Saturday, October 31, 2015

Accidentally showing prejudicial unredacted video requires a new trial

Derek W. Miller won in State v. Barnhart, No. 112,067 (Kan. App. Oct. 9, 2015)(unpublished), obtaining a new trial in a Ford County aggravated battery prosecution. On appeal, Mr. Barnhart argued that the publication of an unredacted video of a key witness required a new trial. The parties had agreed that several statements on the video were so prejudicial that they had to be redacted. But, in error, the unredacted video, including statements about Mr. Barhart's prior history with drugs and alcohol, prior violence, attendance at corrections, failed drug tests, and recent release from prison, was shown to the jury. The district court attempted to correct the oversight by a limiting instruction. But the COA held that the error required a new trial:
The unredacted statements on the video were not played for any legitimate purpose and, as the prosecutor admitted during oral argument, occurred because she was in a hurry and the error was hers. While we recognize the playing of the unredacted video was not intentional, that does not lessen the prejudicial impact it had on Barnhart's right to a fair trial. The video highlighted Barnhart's prior wrongful acts, and as such, these statements were extremely prejudicial.
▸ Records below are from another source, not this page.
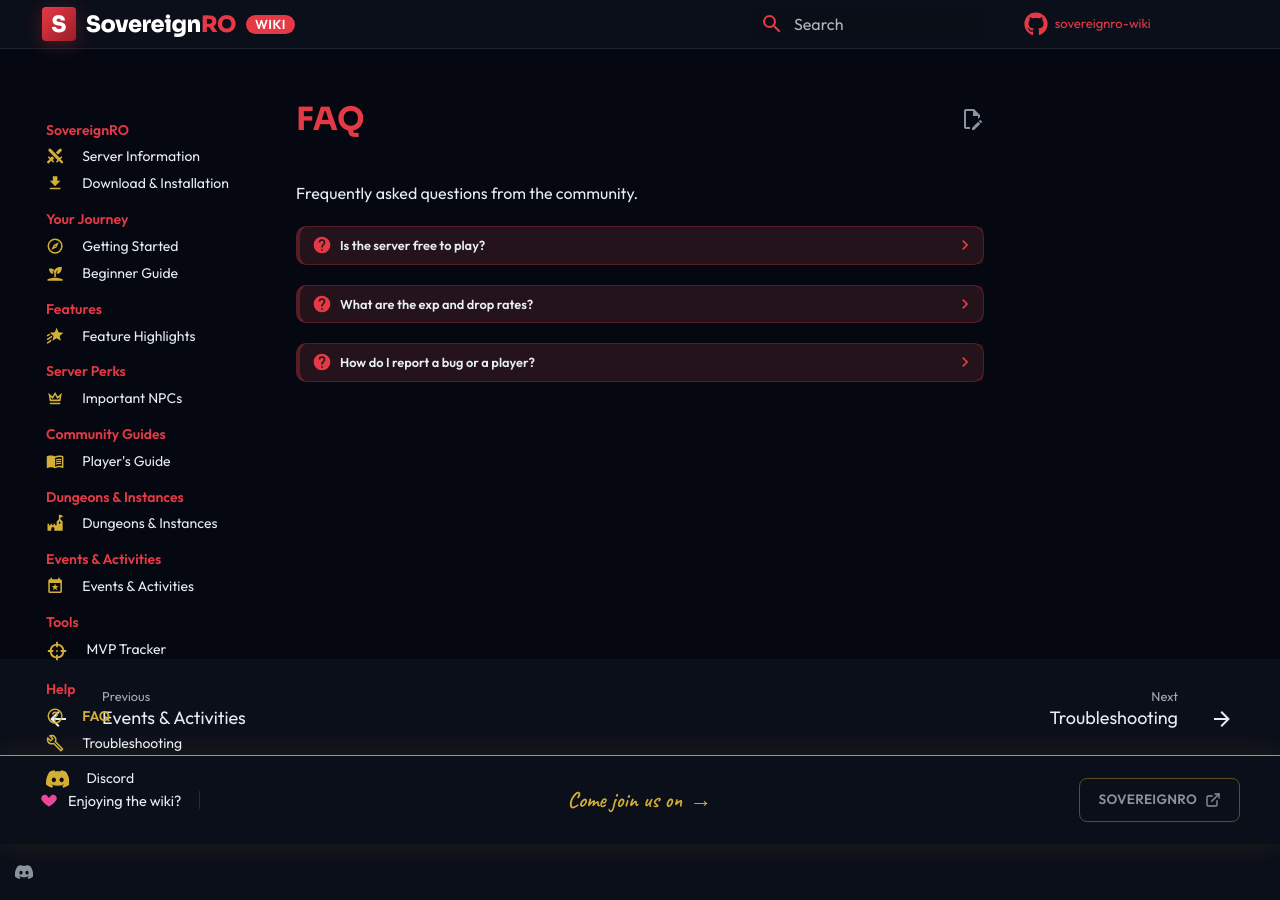
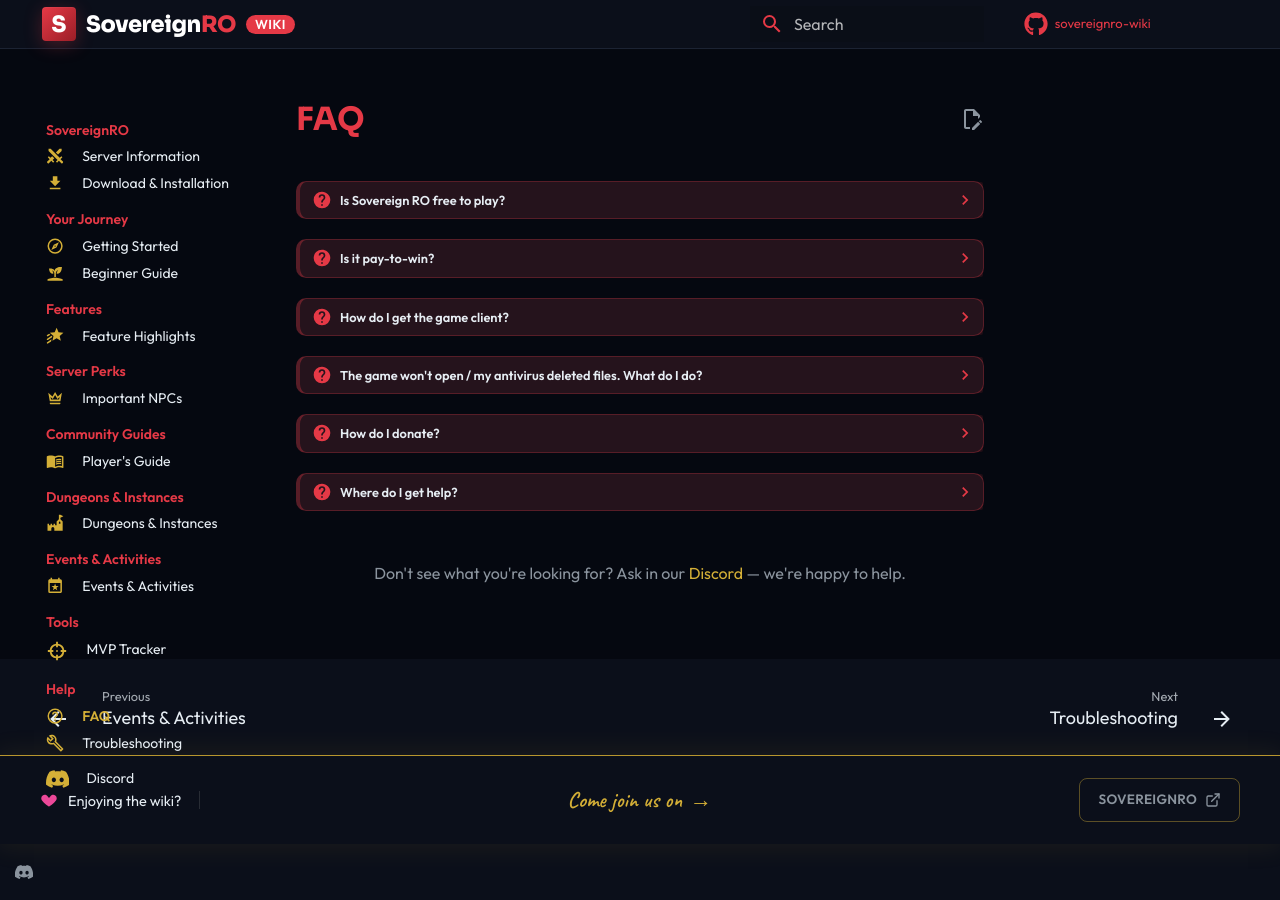
Before and after one commit to VortexWiki/sovereignro-wiki, an MkDocs documentation site: the page built from docs/faq/index.md, in a window 1280 px wide. Built offline with MkDocs 1.6.1 and Material for MkDocs 9.7.7, drawn with Linux system fonts in a browser that asks for light colours; comment, search, counter and statistics services are not loaded.

Commit message:
Fill in FAQ content with real questions and answers

```diff
--- a/docs/faq/index.md
+++ b/docs/faq/index.md
@@ -4,13 +4,22 @@
 
 # FAQ
 
-Frequently asked questions from the community.
+??? question "Is Sovereign RO free to play?"
+    Yes. The server and game client are free. Donations are optional and only buy cosmetic items.
 
-??? question "Is the server free to play?"
-    *(answer to be completed)*
+??? question "Is it pay-to-win?"
+    No. Sovereign is strictly cosmetics-only &mdash; you can spend on looks, never on power. Every fight is decided by skill.
 
-??? question "What are the exp and drop rates?"
-    *(answer to be completed)*
+??? question "How do I get the game client?"
+    Download it from the [Download page](../download/index.md), extract it, and run the patcher.
 
-??? question "How do I report a bug or a player?"
-    *(answer to be completed)*
+??? question "The game won't open / my antivirus deleted files. What do I do?"
+    This is common for private-server clients (they aren't code-signed, so antivirus flags them as a false positive). Add the game folder as an antivirus/firewall exclusion, re-extract the client, and run as administrator. Full steps are on the [Download page](../download/index.md).
+
+??? question "How do I donate?"
+    Join our [Discord](https://discord.com/invite/eog) and message a GM. Donations are credited manually as Donation Points ($1 = 10 Donation Points).
+
+??? question "Where do I get help?"
+    Our [Discord](https://discord.com/invite/eog) is the fastest place &mdash; GMs and the community help with installs, builds, and questions every day.
+
+<p class="sov-faq-footer" markdown>Don't see what you're looking for? Ask in our [Discord](https://discord.com/invite/eog) &mdash; we're happy to help.</p>
--- a/docs/stylesheets/sovereignro.css
+++ b/docs/stylesheets/sovereignro.css
@@ -1181,6 +1181,16 @@
 }
 
 /* -------------------------------------------------------------------------
+   FAQ
+   ------------------------------------------------------------------------- */
+
+.sov-faq-footer {
+  margin-top: 2.5rem;
+  text-align: center;
+  color: var(--sr-text-muted);
+}
+
+/* -------------------------------------------------------------------------
    Search
    ------------------------------------------------------------------------- */
 
```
The final step in determining whether the district court erred in not granting a mistrial is whether the improper statements affected the outcome of the trial. Here, the jury heard multiple highly prejudicial statements about Barnhart. The jury was also called upon to determine the credibility of the victim and the witnesses to decide whether to believe their initial version of the events or their recanted version. Once the jury heard the unredacted video, it was impossible for a limiting instruction to cure, especially when it failed to address all of the prejudicial issues the jury heard when the video was played. We cannot say the error was harmless, and we are not firmly convinced it did not affect the outcome of the trial. The party benefitting from the error always bears the burden of proving it harmless under this standard. The State has not convinced us the error was harmless. Once the video was exhibited and the bell was rung, we find the district court abused its discretion in not granting a mistrial sua sponte when the prosecutor inadvertently violated the agreement with Barnhart's attorney to only exhibit the redacted video to the jury.
[Update: the state did not file a PR and the mandate issued on December 18, 2015.]

No comments: